Just as obviously, I can't stop talking about this Sherlock Holmes and its sense of fun and glee without mentioning Robert Downey Jr.'s performance as the title character. After this and his work on Iron Man, I'm convinced that Downey is the perfect actor for the well-paced screen spectacle, perfectly fit for physical acting and possibly the most note-perfect over-actor since Vincent Price (whom I'd loved to have seen as Holmes). As you know, Jim, a good over-actor does not merely chew the scenery, but knows exactly how much of this treatment a film needs and - more importantly - can take, and does not bite off more of a given film's face than necessary. Downey is really glorious as Holmes, and he is expertly supported by Jude Law's straight man with a fist and a sense of irony.

My only problems with the movie are Hans Zimmer's score, which sounds a bit too much like something written by a man who very desperately wants to be Ennio Morricone, but just isn't, and Rachel McAdam's inability to project the charisma the script demands of its Irene Adler. Both problems are notable, yet never grow large enough to endanger the film's exhilarating effect.

Sometimes, Hollywood blockbusters do deliver what they promise.



Todd said...

I liked this one a lot, too. And I like you're comparison of Downey Jr. to Vincent Price. Not something that would have occurred to me, but makes a lot of sense when you mention it.

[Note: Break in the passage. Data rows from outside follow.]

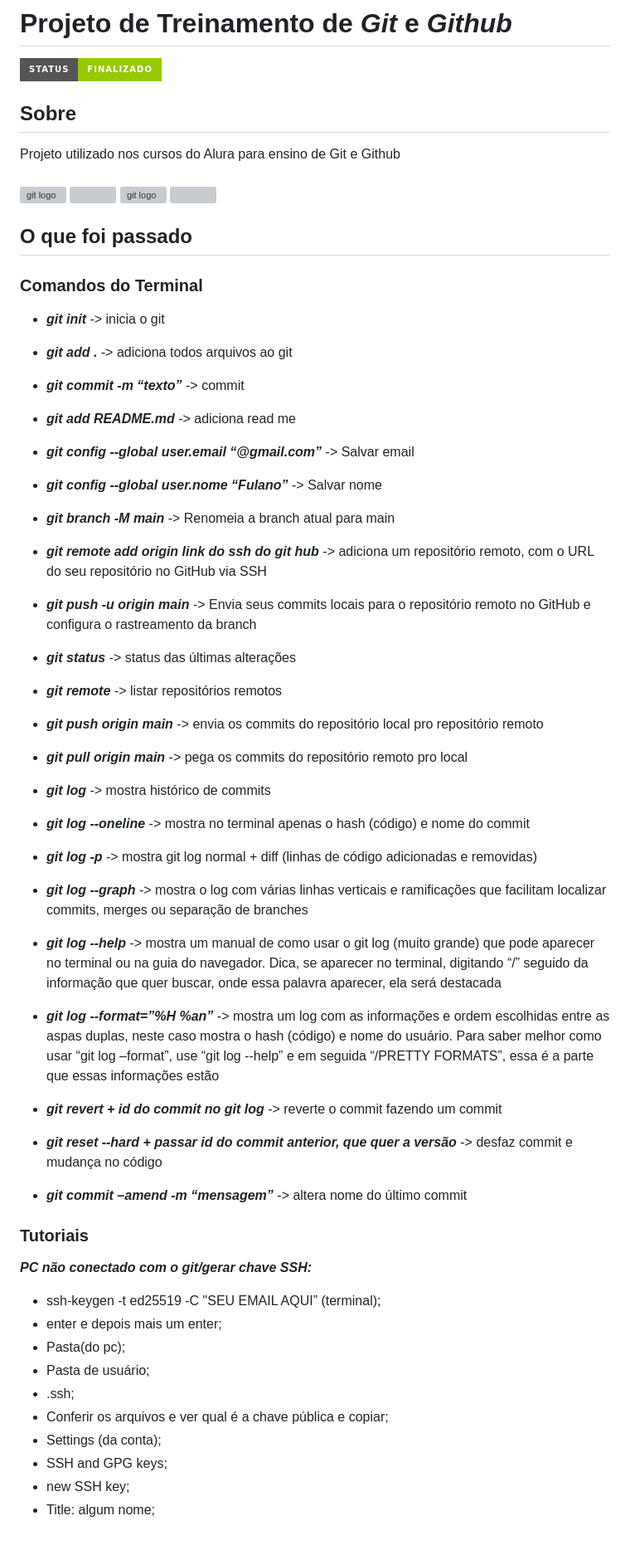
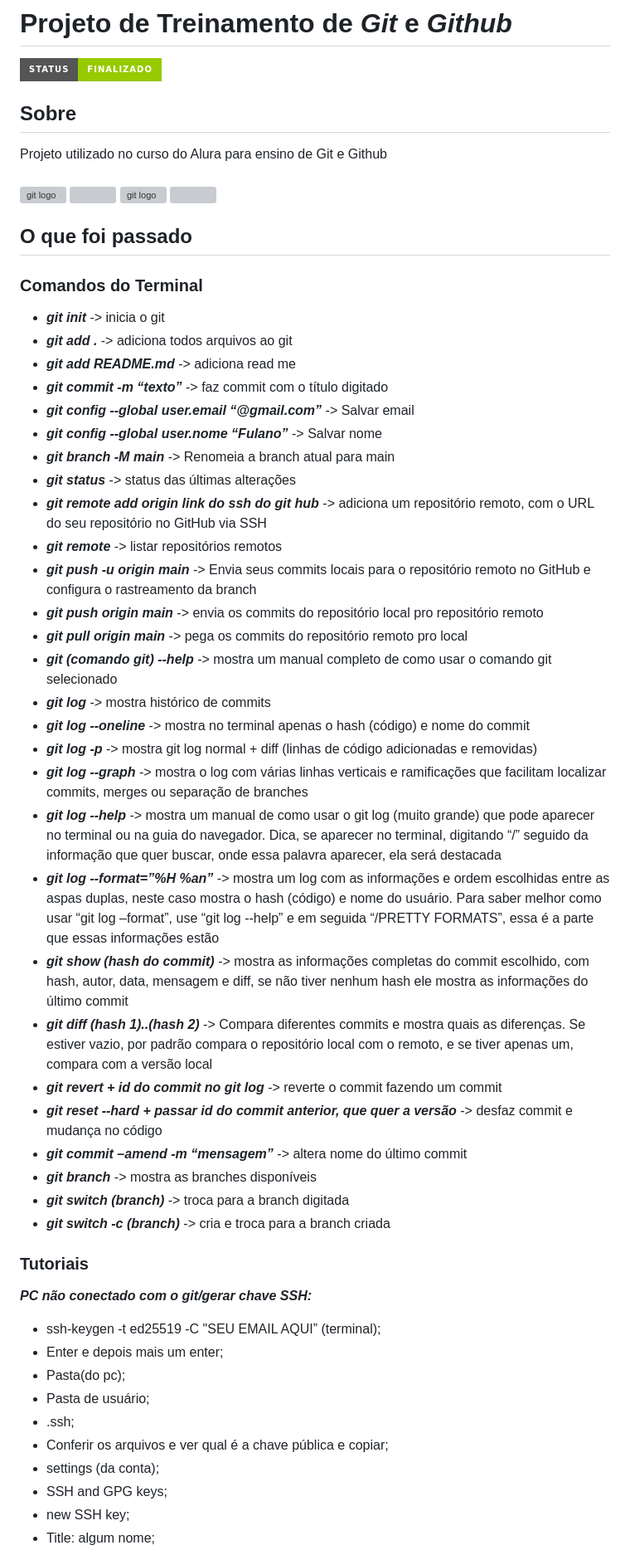
Before and after one commit to Lucas-ZC/projeto-aluraJS1-2-V2, a Markdown page: README.md, the part around one of its changes. Shown at 83% size. GitHub-like rendering; badges without logos; grey boxes are pictures that could not be loaded.

Commit message:
Salvando o que foi passado no início do curso
Corrected grammar and formatting in the README file, including updates to command descriptions and added new sections.

```diff
--- a/README.md
+++ b/README.md
@@ -3,7 +3,7 @@
 ![Badge Finalizado](http://img.shields.io/static/v1?label=STATUS&message=FINALIZADO&color=GREEN&style=for-the-badge)
 
 <h2>Sobre </h2>
-Projeto utilizado nos cursos do Alura para ensino de Git e Github
+Projeto utilizado no curso do Alura para ensino de Git e Github
 <div align="left">
   <br>
   <img src="https://cdn.jsdelivr.net/gh/devicons/devicon/icons/git/git-original.svg" height="120" alt="git logo" />
@@ -18,38 +18,43 @@ Projeto utilizado nos cursos do Alura para ensino de Git e Github
 
 - ***git init*** -> inicia o git
 - ***git add .*** -> adiciona todos arquivos ao git
-- ***git commit -m “texto”*** -> commit
 - ***git add README.md*** -> adiciona read me
+- ***git commit -m “texto”*** -> faz commit com o título digitado
 - ***git config --global user.email “@gmail.com”*** -> Salvar email
 - ***git config --global user.nome “Fulano”*** -> Salvar nome
 - ***git branch -M main*** -> Renomeia a branch atual para main
+- ***git status*** -> status das últimas alterações
 - ***git remote add origin link do ssh do git hub*** -> adiciona um repositório remoto, com o URL do seu repositório no GitHub via SSH
+- ***git remote*** -> listar repositórios remotos
 - ***git push -u origin main*** -> Envia seus commits locais para o repositório remoto no GitHub e configura o rastreamento da branch
-- ***git status*** -> status das últimas alterações
-- ***git remote*** -> listar repositórios remotos
 - ***git push origin main*** -> envia os commits do repositório local pro repositório remoto
 - ***git pull origin main*** -> pega os commits do repositório remoto pro local
+- ***git (comando git) --help*** -> mostra um manual completo de como usar o comando git selecionado
 - ***git log*** -> mostra histórico de commits
 - ***git log --oneline*** -> mostra no terminal apenas o hash (código) e nome do commit
 - ***git log -p*** -> mostra git log normal + diff (linhas de código adicionadas e removidas)
 - ***git log --graph*** -> mostra o log com várias linhas verticais e ramificações que facilitam localizar commits, merges ou separação de branches
 - ***git log --help*** -> mostra um manual de como usar o git log (muito grande) que pode aparecer no terminal ou na guia do navegador. Dica, se aparecer no terminal, digitando “/” seguido da informação que quer buscar, onde essa palavra aparecer, ela será destacada
-- ***git log --format=”%H %an”*** ->  mostra um log com as informações e ordem escolhidas entre as aspas duplas, neste caso mostra o hash (código) e nome do usuário. Para saber melhor como usar “git log –format”, use “git log --help” e em seguida “/PRETTY FORMATS”, essa é a parte que essas informações estão
-
+- ***git log --format=”%H %an”*** -> mostra um log com as informações e ordem escolhidas entre as aspas duplas, neste caso mostra o hash (código) e nome do usuário. Para saber melhor como usar “git log –format”, use “git log --help” e em seguida “/PRETTY FORMATS”, essa é a parte que essas informações estão
+- ***git show (hash do commit)*** -> mostra as informações completas do commit escolhido, com hash, autor, data, mensagem e diff, se não tiver nenhum hash ele mostra as informações do último commit
+- ***git diff (hash 1)..(hash 2)*** -> Compara diferentes commits e mostra quais as diferenças. Se estiver vazio, por padrão compara o repositório local com o remoto, e se tiver apenas um, compara com a versão local
 - ***git revert + id do commit no git log*** -> reverte o commit fazendo um commit
 - ***git reset  --hard + passar id do commit anterior, que quer a versão*** -> desfaz commit e mudança no código
 - ***git commit –amend -m “mensagem”*** -> altera nome do último commit
+- ***git branch*** -> mostra as branches disponíveis
+- ***git switch (branch)*** -> troca para a branch digitada
+- ***git switch -c (branch)*** -> cria e troca para a branch criada
 
 <h3>Tutoriais </h3>
 
 ***PC não conectado com o git/gerar chave SSH:***
 - ssh-keygen -t ed25519 -C "SEU EMAIL AQUI” (terminal);
-- enter e depois mais um enter;
+- Enter e depois mais um enter;
 - Pasta(do pc);
 - Pasta de usuário;
 - .ssh;
 - Conferir os arquivos e ver qual é a chave pública e copiar;
-- Settings (da conta);
+- settings (da conta);
 - SSH and GPG keys;
 - new SSH key;
 - Title: algum nome;
```
Also changed, not shown: other parts of README.md (+4 -0 lines).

So now you're going to review The Asylum's version, right?

houseinrlyeh said...

I was a bit surprised by the Price idea myself, but the more I thought about it, the more fitting it became.

The problem with reviewing The Asylum's version is that I'd have to watch it.

Todd said...

Well, if if helps at all, I survived it. But that's all I'm gonna say.

houseinrlyeh said...

Considering what other films you have survived, I'm not too sure that it does help.

Todd said...

Right. My assuring you that it was better than Super Batman doesn't give you much to work with.

houseinrlyeh said...

Although it does alleviate my fears that it contains scenes of cruel and unusual child choir singing.